“This work has important implications in developing approaches to combat obesity,” the authors conclude. This includes decreasing the abundance or activity of certain microbes that promote fat absorption, or increasing the abundance of microbes that may inhibit fat uptake.

“I would say the most important takeaway overall is the concept that what we eat—our diet on a daily basis—has a profound impact on the abundance and the type of bacteria we harbor in our gut,” said Kristina Martinez-Guryn, PhD, lead author of the study, and now an assistant professor at Midwestern University in Downers Grove, IL. “These microbes directly influence our metabolism and our propensity to gain weight on certain diets.”

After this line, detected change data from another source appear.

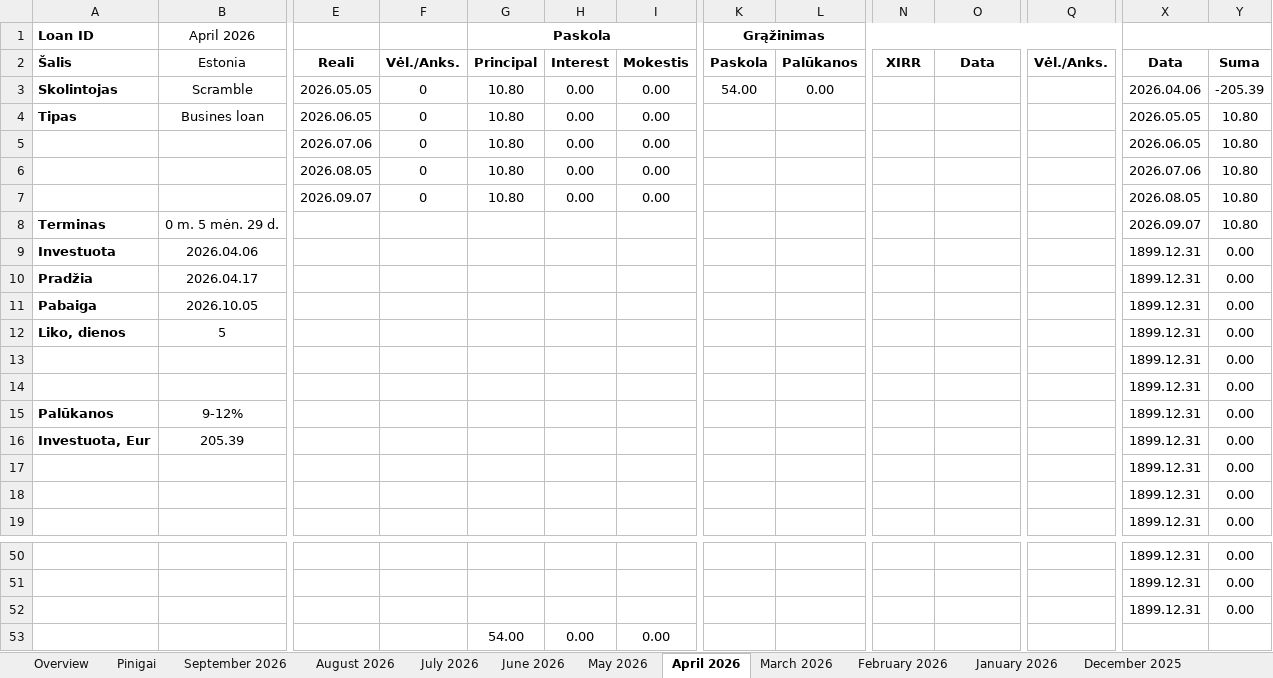
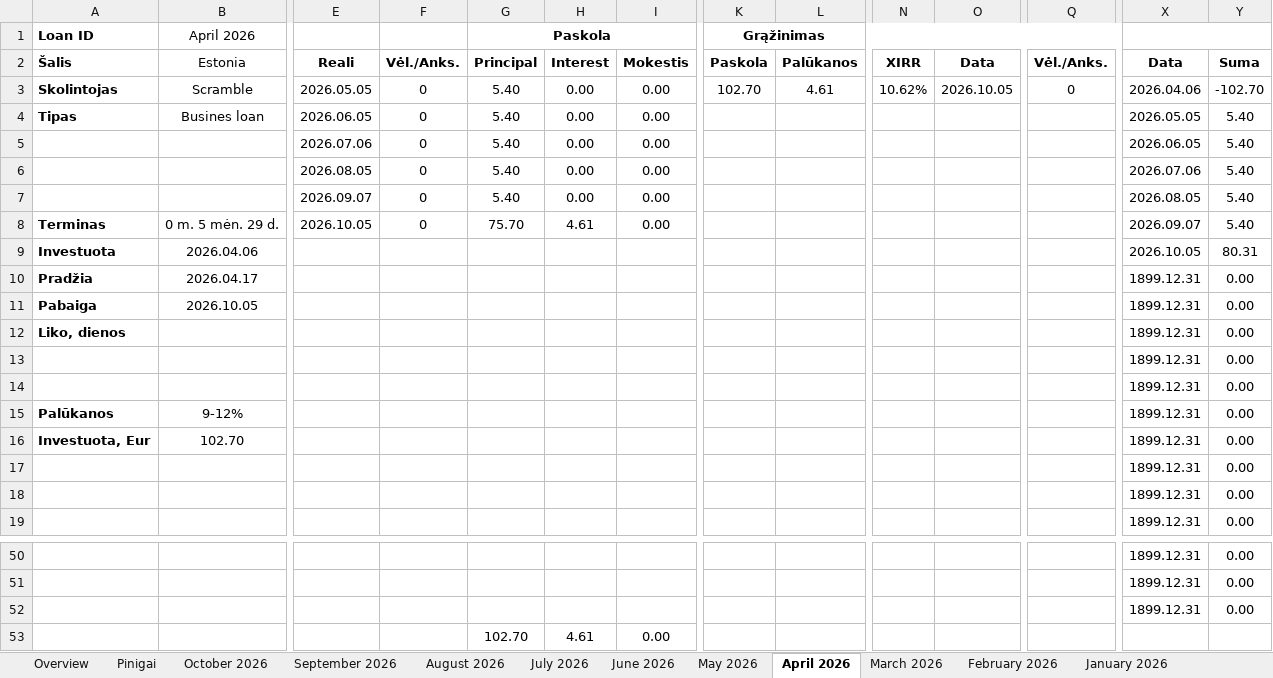
Before and after one commit to EvaldasCeilytkas/portfolio-dashboard, an Excel workbook: excel/Scramble Rima.xlsx, sheet April 2026, drawn as a sheet; only a part is shown, gaps mark what is left out; values as stored, in another font and other column widths than the file's, no borders; charts and pictures and conditional formats not drawn; the diff names each change by its address in the sheet, - before the commit and + after, or states it on an @@ line.

```diff
--- a/excel/Scramble Rima.xlsx (sheet April 2026)
+++ b/excel/Scramble Rima.xlsx (sheet April 2026)
+sheet tab: October 2026
-G3:G7 (Paskola): 10.80
+G3:G7 (Paskola): 5.40
-K3 (Grąžinimas): 54.00
+K3 (Grąžinimas): 102.70
-L3: 0.00
+L3: 4.61
-N3: (empty)
+N3: 10.62%
-O3: (empty)
+O3: 2026.10.05
-Q3: (empty)
+Q3: 0
-Y3: -205.39
+Y3: -102.70
-Y4:Y8: 10.80
+Y4:Y8: 5.40
-E8: (empty)
+E8: 2026.10.05
-F8: (empty)
+F8: 0
-G8 (Paskola): (empty)
+G8 (Paskola): 75.70
-H8: (empty)
+H8: 4.61
-I8: (empty)
+I8: 0.00
-X9: 1899.12.31
+X9: 2026.10.05
-Y9: 0.00
+Y9: 80.31
-B12 (April 2026): 5
+B12 (April 2026): (empty)
-B16 (April 2026): 205.39
+B16 (April 2026): 102.70
-G53 (Paskola): 54.00
+G53 (Paskola): 102.70
-H53: 0.00
+H53: 4.61
```
Also changed, not shown: sheet Overview, sheet June 2026, sheet July 2026, sheet May 2026, sheet September 2025, sheet November 2025, 9 more sheets, charts or pictures, excel/Investavimas Rima.xlsx, excel/Profitus Rima.xlsx, 47 other files.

Although this study was very preliminary, she added, “our results suggest that maybe we could use pre- or probiotics or even develop post-biotics (bacterial-derived compounds or metabolites) to enhance nutrient uptake for people with malabsorption disorders, such as Crohn’s disease, or we could test novel ways to decrease obesity.”

This study, “Small intestine microbiota regulate host digestive and absorptive adaptive responses to dietary lipids,” was funded by the National Institutes of Health. Additional authors were Nathaniel Hubert, Katya Frazier, Saskia Urlass, Mark Musch, Patricia Ojeda, Joseph Pierr, Jun Miyoshi, Tim Sontag, Candace Cham, Catherine Reardon and co-senior author Vanessa Leone.


Adapted (with modifications) from UChicago Medicine, The Forefront, by John Easton, published on April 11, 2018.


Martinez-Guryn K, Hubert N, Frazier K, Urlass S, Musch MW, Ojeda P, Pierre JF, Miyoshi J, Sontag TJ, Cham CM, Reardon CA, Leone V, Chang EB. Small Intestine Microbiota Regulate Host Digestive and Absorptive Adaptive Responses to Dietary Lipids. Cell Host Microbe. 2018 Apr 11;23(4):458-469.e5. (PubMed)

See also:

Eugene Chang and Catherine Reardon, UChicago, have following ties to CBC: